:: Problem details ::
Please count the lines in the records below that include the word "onTap" and report only the total.

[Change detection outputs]
--- START ---

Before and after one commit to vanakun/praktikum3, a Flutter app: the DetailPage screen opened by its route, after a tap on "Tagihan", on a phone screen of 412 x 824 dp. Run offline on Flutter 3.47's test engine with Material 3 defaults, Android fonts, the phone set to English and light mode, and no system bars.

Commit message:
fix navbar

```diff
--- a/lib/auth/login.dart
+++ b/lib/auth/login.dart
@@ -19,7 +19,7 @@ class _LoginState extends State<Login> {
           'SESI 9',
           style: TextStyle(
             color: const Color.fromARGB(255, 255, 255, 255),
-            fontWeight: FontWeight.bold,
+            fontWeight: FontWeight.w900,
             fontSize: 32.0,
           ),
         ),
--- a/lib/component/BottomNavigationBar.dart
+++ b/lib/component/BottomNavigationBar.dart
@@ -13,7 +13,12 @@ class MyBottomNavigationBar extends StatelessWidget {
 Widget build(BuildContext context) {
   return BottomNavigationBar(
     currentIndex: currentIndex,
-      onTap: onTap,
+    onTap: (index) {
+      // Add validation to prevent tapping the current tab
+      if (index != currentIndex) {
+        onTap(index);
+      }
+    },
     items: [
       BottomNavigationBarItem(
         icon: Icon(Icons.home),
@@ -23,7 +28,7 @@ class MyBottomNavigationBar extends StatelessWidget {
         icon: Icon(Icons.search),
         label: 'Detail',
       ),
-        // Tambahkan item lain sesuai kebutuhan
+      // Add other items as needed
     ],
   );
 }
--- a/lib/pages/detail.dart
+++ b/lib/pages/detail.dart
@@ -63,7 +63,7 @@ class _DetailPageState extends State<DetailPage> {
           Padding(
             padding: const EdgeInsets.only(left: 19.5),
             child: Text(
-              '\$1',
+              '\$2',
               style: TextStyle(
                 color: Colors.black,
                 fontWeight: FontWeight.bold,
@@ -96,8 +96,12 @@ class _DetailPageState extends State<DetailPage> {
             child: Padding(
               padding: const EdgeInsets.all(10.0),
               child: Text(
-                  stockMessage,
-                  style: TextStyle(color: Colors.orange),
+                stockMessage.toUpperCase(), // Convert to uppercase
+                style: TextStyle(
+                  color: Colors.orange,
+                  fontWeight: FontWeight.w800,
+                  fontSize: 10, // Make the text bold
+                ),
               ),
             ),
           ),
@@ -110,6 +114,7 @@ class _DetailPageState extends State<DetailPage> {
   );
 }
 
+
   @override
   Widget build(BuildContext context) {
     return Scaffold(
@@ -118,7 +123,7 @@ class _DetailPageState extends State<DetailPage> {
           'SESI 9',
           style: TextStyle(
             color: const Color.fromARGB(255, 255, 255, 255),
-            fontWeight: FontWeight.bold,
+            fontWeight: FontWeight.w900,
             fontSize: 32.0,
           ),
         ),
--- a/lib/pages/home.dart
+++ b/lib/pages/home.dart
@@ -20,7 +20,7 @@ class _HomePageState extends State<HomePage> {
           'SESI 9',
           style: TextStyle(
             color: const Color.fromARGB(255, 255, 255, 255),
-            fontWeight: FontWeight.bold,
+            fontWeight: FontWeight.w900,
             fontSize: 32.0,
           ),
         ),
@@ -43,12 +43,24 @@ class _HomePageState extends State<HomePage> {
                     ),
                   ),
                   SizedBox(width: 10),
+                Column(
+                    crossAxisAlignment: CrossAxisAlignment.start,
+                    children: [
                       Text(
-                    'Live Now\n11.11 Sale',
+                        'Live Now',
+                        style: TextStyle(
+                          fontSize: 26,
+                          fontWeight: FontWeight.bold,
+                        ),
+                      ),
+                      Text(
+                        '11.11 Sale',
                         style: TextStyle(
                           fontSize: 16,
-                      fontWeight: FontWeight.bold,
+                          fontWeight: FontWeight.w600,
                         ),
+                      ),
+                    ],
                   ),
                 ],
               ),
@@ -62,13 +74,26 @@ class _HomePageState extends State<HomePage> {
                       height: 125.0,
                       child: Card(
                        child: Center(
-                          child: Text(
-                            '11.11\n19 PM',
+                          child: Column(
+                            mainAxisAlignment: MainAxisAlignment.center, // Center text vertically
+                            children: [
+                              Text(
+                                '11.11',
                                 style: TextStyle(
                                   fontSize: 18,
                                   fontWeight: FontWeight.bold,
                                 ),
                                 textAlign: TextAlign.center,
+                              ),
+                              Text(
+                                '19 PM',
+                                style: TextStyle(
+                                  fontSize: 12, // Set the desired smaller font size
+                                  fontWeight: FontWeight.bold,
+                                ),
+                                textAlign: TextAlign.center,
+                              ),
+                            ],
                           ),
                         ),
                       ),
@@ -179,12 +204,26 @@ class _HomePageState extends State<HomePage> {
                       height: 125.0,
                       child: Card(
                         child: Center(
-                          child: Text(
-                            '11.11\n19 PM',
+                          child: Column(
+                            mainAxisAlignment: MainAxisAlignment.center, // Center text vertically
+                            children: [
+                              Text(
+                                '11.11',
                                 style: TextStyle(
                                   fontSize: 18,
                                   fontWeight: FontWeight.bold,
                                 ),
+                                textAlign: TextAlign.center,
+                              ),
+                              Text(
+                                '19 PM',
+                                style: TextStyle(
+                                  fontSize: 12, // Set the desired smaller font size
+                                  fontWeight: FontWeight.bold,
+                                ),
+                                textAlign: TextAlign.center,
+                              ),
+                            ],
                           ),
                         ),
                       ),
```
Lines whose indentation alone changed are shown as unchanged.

--- END ---
--- START ---

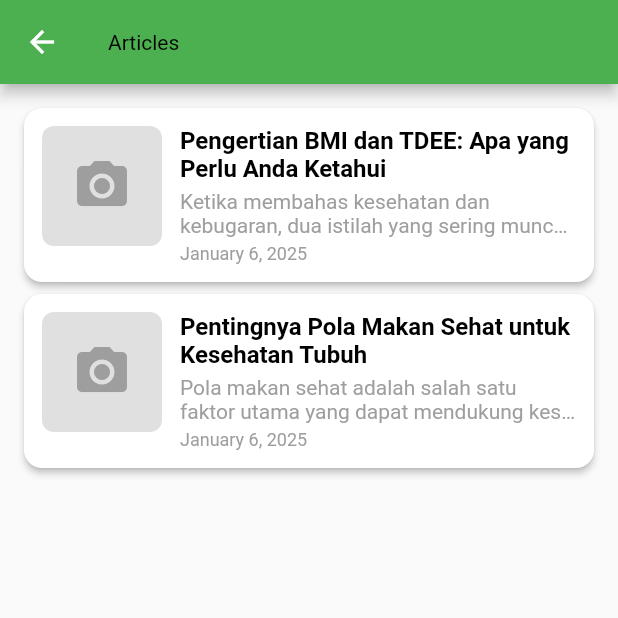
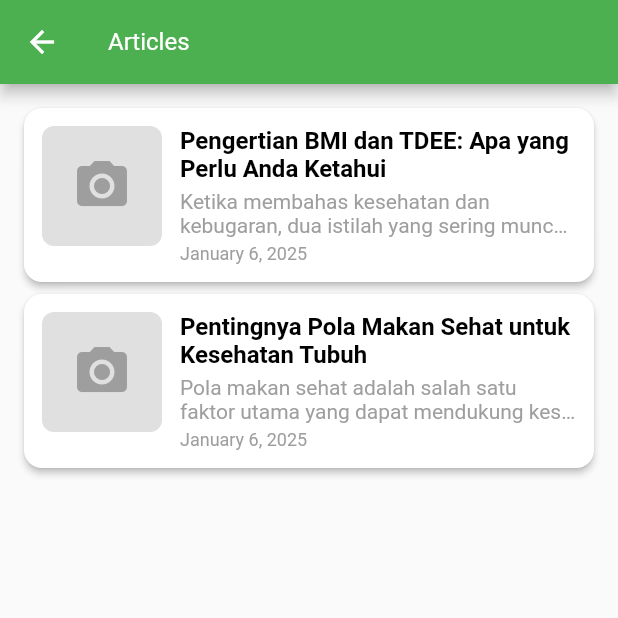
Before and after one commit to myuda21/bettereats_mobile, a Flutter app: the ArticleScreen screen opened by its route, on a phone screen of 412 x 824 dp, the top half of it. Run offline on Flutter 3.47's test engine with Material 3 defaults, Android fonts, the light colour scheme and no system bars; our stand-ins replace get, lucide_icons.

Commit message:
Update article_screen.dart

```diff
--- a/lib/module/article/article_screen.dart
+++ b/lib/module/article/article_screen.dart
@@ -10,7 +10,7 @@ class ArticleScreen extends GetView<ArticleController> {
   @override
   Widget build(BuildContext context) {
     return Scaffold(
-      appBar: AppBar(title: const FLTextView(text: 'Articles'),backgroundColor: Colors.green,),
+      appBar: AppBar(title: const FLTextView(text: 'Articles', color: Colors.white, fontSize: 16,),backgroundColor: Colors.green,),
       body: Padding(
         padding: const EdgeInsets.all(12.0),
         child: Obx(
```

--- END ---

:: Output ::
3